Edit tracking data
======
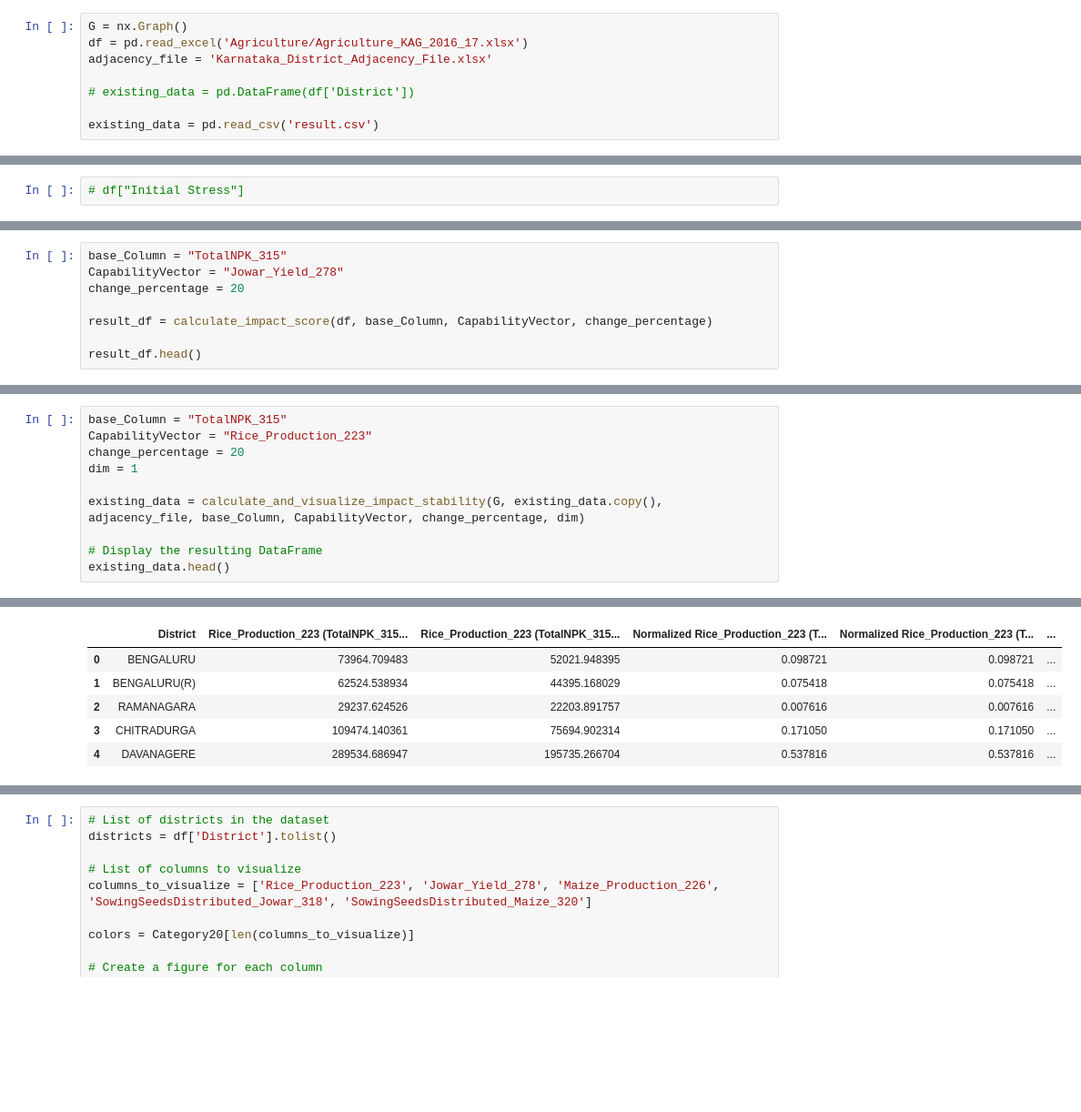
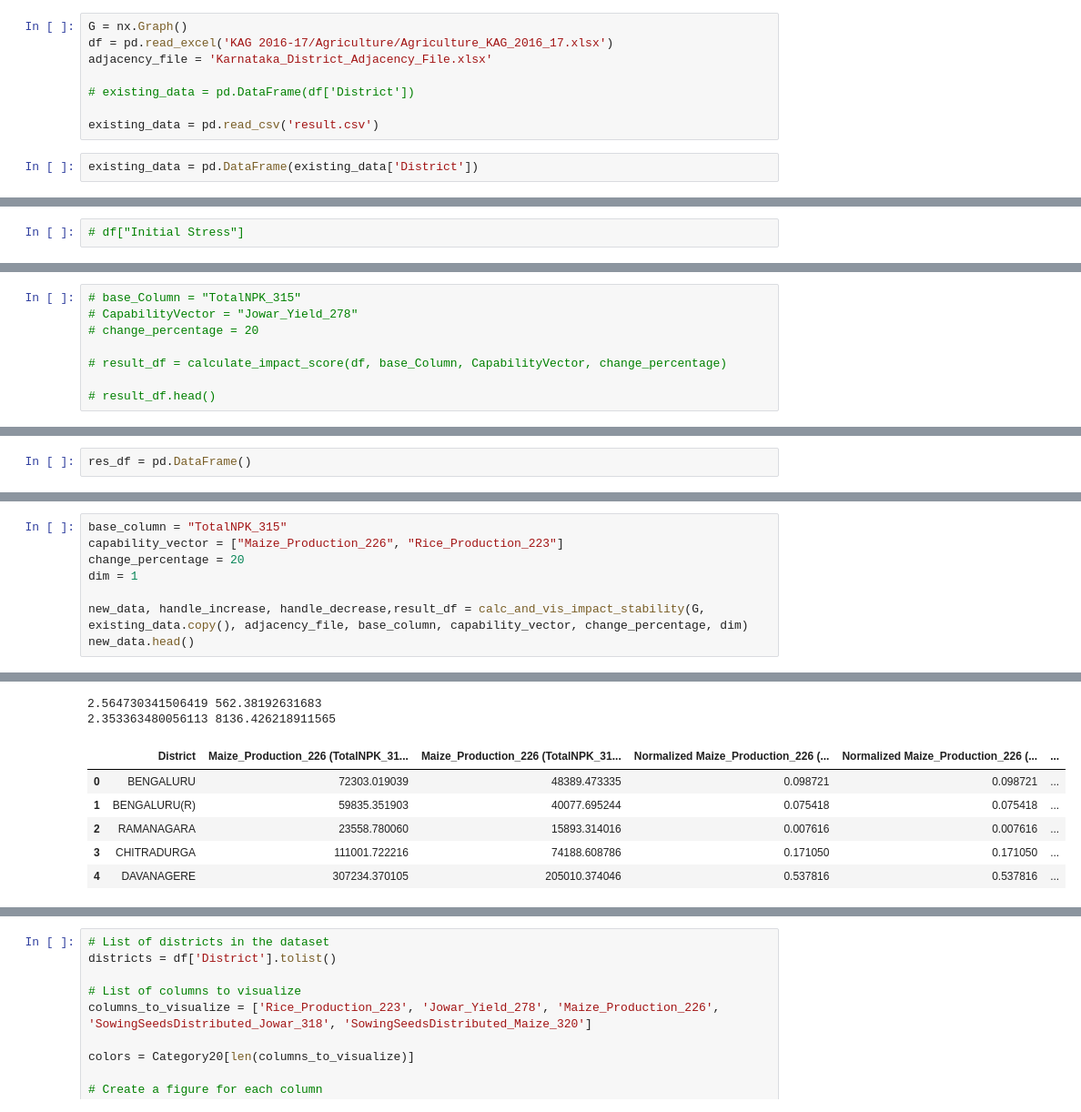
Before and after one commit to Manish3693/WSL_PSS, a Jupyter notebook: PE_1.ipynb, the cells around one changed output, grey strips where cells are left out. Shown at 91% size. Drawn from its saved outputs; the diff is of its cells as text; blank space fills up the shorter version.

```diff
--- a/PE_1.ipynb
+++ b/PE_1.ipynb
@@ -56,12 +56,14 @@ def init_graph_attr(G, AdjFile, df, columns):
     nx.set_node_attributes(G, nodeAttr)
 # %%
 G = nx.Graph()
-df = pd.read_excel('Agriculture/Agriculture_KAG_2016_17.xlsx')
+df = pd.read_excel('KAG 2016-17/Agriculture/Agriculture_KAG_2016_17.xlsx')
 adjacency_file = 'Karnataka_District_Adjacency_File.xlsx'
 
 # existing_data = pd.DataFrame(df['District'])
 
 existing_data = pd.read_csv('result.csv')
+# %%
+existing_data = pd.DataFrame(existing_data['District'])
 # %%
 def addList(l1,l2):
     for i in range(len(l1)):
@@ -164,8 +166,8 @@ def calculate_impact_score(df, base_column, capability_vector, intervention):
 # %%
-base_Column = "TotalNPK_315"
-CapabilityVector = "Jowar_Yield_278"
-change_percentage = 20
+# base_Column = "TotalNPK_315"
+# CapabilityVector = "Jowar_Yield_278"
+# change_percentage = 20
 
-result_df = calculate_impact_score(df, base_Column, CapabilityVector, change_percentage)
+# result_df = calculate_impact_score(df, base_Column, CapabilityVector, change_percentage)
 
-result_df.head()
+# result_df.head()
@@ -340,0 +640,2 @@ existing_data.to_csv('result.csv', index=False)
+# %%
+res_df = pd.DataFrame()
@@ -341,11 +1183,9 @@ existing_data.to_csv('result.csv', index=False)
 # %%
-base_Column = "TotalNPK_315"
-CapabilityVector = "Rice_Production_223"
+base_column = "TotalNPK_315"
+capability_vector = ["Maize_Production_226", "Rice_Production_223"]
 change_percentage = 20
 dim = 1
 
-existing_data = calculate_and_visualize_impact_stability(G, existing_data.copy(), adjacency_file, base_Column, CapabilityVector, change_percentage, dim)
-
-# Display the resulting DataFrame
-existing_data.head()
+new_data, handle_increase, handle_decrease,result_df = calc_and_vis_impact_stability(G, existing_data.copy(), adjacency_file, base_column, capability_vector, change_percentage, dim)
+new_data.head()
 # %% [output]
@@ -354,6 +1192,8 @@ existing_data.head()
+2.564730341506419 562.38192631683
+2.353363480056113 8136.426218911565
-|  | District | Rice_Production_223 (TotalNPK_315... | Rice_Production_223 (TotalNPK_315... | Normalized Rice_Production_223 (T... | Normalized Rice_Production_223 (T... | ... |
-| 0 | BENGALURU | 73964.709483 | 52021.948395 | 0.098721 | 0.098721 | ... |
-| 1 | BENGALURU(R) | 62524.538934 | 44395.168029 | 0.075418 | 0.075418 | ... |
-| 2 | RAMANAGARA | 29237.624526 | 22203.891757 | 0.007616 | 0.007616 | ... |
-| 3 | CHITRADURGA | 109474.140361 | 75694.902314 | 0.171050 | 0.171050 | ... |
-| 4 | DAVANAGERE | 289534.686947 | 195735.266704 | 0.537816 | 0.537816 | ... |
+|  | District | Maize_Production_226 (TotalNPK_31... | Maize_Production_226 (TotalNPK_31... | Normalized Maize_Production_226 (... | Normalized Maize_Production_226 (... | ... |
+| 0 | BENGALURU | 72303.019039 | 48389.473335 | 0.098721 | 0.098721 | ... |
+| 1 | BENGALURU(R) | 59835.351903 | 40077.695244 | 0.075418 | 0.075418 | ... |
+| 2 | RAMANAGARA | 23558.780060 | 15893.314016 | 0.007616 | 0.007616 | ... |
+| 3 | CHITRADURGA | 111001.722216 | 74188.608786 | 0.171050 | 0.171050 | ... |
+| 4 | DAVANAGERE | 307234.370105 | 205010.374046 | 0.537816 | 0.537816 | ... |
```
Also changed, not shown: parts of 27 cells of this notebook, 15 other files.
======
What is needed:
Your copy of the entries above must be exact and must not include pictures.

The answer:
Before and after one commit to Manish3693/WSL_PSS, a Jupyter notebook: PE_1.ipynb, the cells around one changed output, grey strips where cells are left out. Shown at 91% size. Drawn from its saved outputs; the diff is of its cells as text; blank space fills up the shorter version.

```diff
--- a/PE_1.ipynb
+++ b/PE_1.ipynb
@@ -56,12 +56,14 @@ def init_graph_attr(G, AdjFile, df, columns):
     nx.set_node_attributes(G, nodeAttr)
 # %%
 G = nx.Graph()
-df = pd.read_excel('Agriculture/Agriculture_KAG_2016_17.xlsx')
+df = pd.read_excel('KAG 2016-17/Agriculture/Agriculture_KAG_2016_17.xlsx')
 adjacency_file = 'Karnataka_District_Adjacency_File.xlsx'
 
 # existing_data = pd.DataFrame(df['District'])
 
 existing_data = pd.read_csv('result.csv')
+# %%
+existing_data = pd.DataFrame(existing_data['District'])
 # %%
 def addList(l1,l2):
     for i in range(len(l1)):
@@ -164,8 +166,8 @@ def calculate_impact_score(df, base_column, capability_vector, intervention):
 # %%
-base_Column = "TotalNPK_315"
-CapabilityVector = "Jowar_Yield_278"
-change_percentage = 20
+# base_Column = "TotalNPK_315"
+# CapabilityVector = "Jowar_Yield_278"
+# change_percentage = 20
 
-result_df = calculate_impact_score(df, base_Column, CapabilityVector, change_percentage)
+# result_df = calculate_impact_score(df, base_Column, CapabilityVector, change_percentage)
 
-result_df.head()
+# result_df.head()
@@ -340,0 +640,2 @@ existing_data.to_csv('result.csv', index=False)
+# %%
+res_df = pd.DataFrame()
@@ -341,11 +1183,9 @@ existing_data.to_csv('result.csv', index=False)
 # %%
-base_Column = "TotalNPK_315"
-CapabilityVector = "Rice_Production_223"
+base_column = "TotalNPK_315"
+capability_vector = ["Maize_Production_226", "Rice_Production_223"]
 change_percentage = 20
 dim = 1
 
-existing_data = calculate_and_visualize_impact_stability(G, existing_data.copy(), adjacency_file, base_Column, CapabilityVector, change_percentage, dim)
-
-# Display the resulting DataFrame
-existing_data.head()
+new_data, handle_increase, handle_decrease,result_df = calc_and_vis_impact_stability(G, existing_data.copy(), adjacency_file, base_column, capability_vector, change_percentage, dim)
+new_data.head()
 # %% [output]
@@ -354,6 +1192,8 @@ existing_data.head()
+2.564730341506419 562.38192631683
+2.353363480056113 8136.426218911565
-|  | District | Rice_Production_223 (TotalNPK_315... | Rice_Production_223 (TotalNPK_315... | Normalized Rice_Production_223 (T... | Normalized Rice_Production_223 (T... | ... |
-| 0 | BENGALURU | 73964.709483 | 52021.948395 | 0.098721 | 0.098721 | ... |
-| 1 | BENGALURU(R) | 62524.538934 | 44395.168029 | 0.075418 | 0.075418 | ... |
-| 2 | RAMANAGARA | 29237.624526 | 22203.891757 | 0.007616 | 0.007616 | ... |
-| 3 | CHITRADURGA | 109474.140361 | 75694.902314 | 0.171050 | 0.171050 | ... |
-| 4 | DAVANAGERE | 289534.686947 | 195735.266704 | 0.537816 | 0.537816 | ... |
+|  | District | Maize_Production_226 (TotalNPK_31... | Maize_Production_226 (TotalNPK_31... | Normalized Maize_Production_226 (... | Normalized Maize_Production_226 (... | ... |
+| 0 | BENGALURU | 72303.019039 | 48389.473335 | 0.098721 | 0.098721 | ... |
+| 1 | BENGALURU(R) | 59835.351903 | 40077.695244 | 0.075418 | 0.075418 | ... |
+| 2 | RAMANAGARA | 23558.780060 | 15893.314016 | 0.007616 | 0.007616 | ... |
+| 3 | CHITRADURGA | 111001.722216 | 74188.608786 | 0.171050 | 0.171050 | ... |
+| 4 | DAVANAGERE | 307234.370105 | 205010.374046 | 0.537816 | 0.537816 | ... |
```
Also changed, not shown: parts of 27 cells of this notebook, 15 other files.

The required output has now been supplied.